PROBLEM TO WORK ON » Lines containing the word "text" are the ones to copy from the records below.

____________________

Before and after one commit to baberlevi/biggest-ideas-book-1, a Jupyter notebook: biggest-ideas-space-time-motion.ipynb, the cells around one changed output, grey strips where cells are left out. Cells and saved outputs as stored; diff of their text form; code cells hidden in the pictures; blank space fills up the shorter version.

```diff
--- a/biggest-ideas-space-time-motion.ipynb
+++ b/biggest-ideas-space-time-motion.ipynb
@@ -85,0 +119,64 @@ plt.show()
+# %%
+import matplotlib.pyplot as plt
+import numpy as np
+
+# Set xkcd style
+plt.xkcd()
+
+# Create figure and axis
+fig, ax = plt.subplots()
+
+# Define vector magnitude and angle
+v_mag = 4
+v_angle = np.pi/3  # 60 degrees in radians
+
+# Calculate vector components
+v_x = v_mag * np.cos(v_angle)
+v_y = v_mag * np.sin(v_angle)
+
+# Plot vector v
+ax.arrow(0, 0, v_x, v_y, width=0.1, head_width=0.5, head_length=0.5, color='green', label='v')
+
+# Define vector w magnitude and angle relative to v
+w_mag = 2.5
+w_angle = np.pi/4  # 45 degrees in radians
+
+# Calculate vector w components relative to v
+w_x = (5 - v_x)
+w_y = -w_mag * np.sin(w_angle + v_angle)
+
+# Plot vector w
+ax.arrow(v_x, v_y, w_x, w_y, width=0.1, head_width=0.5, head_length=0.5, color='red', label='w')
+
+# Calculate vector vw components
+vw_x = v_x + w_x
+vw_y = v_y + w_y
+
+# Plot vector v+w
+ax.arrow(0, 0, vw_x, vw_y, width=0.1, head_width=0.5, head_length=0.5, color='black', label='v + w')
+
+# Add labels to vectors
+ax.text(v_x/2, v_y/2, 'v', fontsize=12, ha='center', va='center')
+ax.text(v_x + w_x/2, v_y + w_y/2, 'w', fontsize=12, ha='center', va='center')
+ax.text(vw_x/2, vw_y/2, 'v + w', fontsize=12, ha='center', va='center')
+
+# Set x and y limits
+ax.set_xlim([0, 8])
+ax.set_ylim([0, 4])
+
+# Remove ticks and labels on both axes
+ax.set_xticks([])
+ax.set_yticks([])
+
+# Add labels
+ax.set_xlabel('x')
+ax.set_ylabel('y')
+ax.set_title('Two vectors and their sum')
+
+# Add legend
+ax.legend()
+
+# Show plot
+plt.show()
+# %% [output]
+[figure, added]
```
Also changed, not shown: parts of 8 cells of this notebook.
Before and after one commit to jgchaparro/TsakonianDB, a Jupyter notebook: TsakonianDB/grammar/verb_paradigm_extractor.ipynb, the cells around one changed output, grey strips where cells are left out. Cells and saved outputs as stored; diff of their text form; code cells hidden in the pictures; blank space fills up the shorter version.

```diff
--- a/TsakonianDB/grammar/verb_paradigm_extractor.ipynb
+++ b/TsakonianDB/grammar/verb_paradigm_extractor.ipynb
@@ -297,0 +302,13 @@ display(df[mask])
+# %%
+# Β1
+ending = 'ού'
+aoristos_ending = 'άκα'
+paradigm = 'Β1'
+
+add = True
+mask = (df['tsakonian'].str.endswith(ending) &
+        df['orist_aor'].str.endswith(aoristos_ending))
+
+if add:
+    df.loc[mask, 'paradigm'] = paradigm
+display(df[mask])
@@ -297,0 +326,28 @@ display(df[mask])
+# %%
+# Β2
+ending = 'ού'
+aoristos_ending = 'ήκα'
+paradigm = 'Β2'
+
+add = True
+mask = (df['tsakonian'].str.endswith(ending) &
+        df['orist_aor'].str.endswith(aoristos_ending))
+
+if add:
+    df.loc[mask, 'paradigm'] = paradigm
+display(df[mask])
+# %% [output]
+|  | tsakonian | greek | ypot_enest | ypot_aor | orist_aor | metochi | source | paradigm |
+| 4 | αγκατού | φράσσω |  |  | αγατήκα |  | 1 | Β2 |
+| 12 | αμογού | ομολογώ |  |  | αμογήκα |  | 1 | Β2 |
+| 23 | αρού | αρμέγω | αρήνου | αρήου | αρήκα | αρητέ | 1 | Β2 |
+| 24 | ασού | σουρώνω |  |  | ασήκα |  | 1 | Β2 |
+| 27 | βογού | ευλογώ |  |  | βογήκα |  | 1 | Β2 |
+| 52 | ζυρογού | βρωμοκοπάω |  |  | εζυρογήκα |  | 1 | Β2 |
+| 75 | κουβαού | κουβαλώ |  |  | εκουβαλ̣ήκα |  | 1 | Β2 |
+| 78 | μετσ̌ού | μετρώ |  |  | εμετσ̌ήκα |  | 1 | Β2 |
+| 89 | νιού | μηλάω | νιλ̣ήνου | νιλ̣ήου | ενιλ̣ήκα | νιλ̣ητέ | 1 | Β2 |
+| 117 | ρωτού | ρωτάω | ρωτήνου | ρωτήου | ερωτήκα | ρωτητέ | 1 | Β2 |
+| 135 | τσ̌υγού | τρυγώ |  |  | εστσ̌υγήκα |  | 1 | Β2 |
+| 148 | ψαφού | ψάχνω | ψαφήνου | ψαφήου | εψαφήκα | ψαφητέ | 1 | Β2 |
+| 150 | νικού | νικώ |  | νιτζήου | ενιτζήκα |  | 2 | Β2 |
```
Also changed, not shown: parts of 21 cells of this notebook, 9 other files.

____________________

SOLVED EXERCISE »
Before and after one commit to baberlevi/biggest-ideas-book-1, a Jupyter notebook: biggest-ideas-space-time-motion.ipynb, the cells around one changed output, grey strips where cells are left out. Cells and saved outputs as stored; diff of their text form; code cells hidden in the pictures; blank space fills up the shorter version.
+ax.text(v_x/2, v_y/2, 'v', fontsize=12, ha='center', va='center')
+ax.text(v_x + w_x/2, v_y + w_y/2, 'w', fontsize=12, ha='center', va='center')
+ax.text(vw_x/2, vw_y/2, 'v + w', fontsize=12, ha='center', va='center')
Before and after one commit to jgchaparro/TsakonianDB, a Jupyter notebook: TsakonianDB/grammar/verb_paradigm_extractor.ipynb, the cells around one changed output, grey strips where cells are left out. Cells and saved outputs as stored; diff of their text form; code cells hidden in the pictures; blank space fills up the shorter version.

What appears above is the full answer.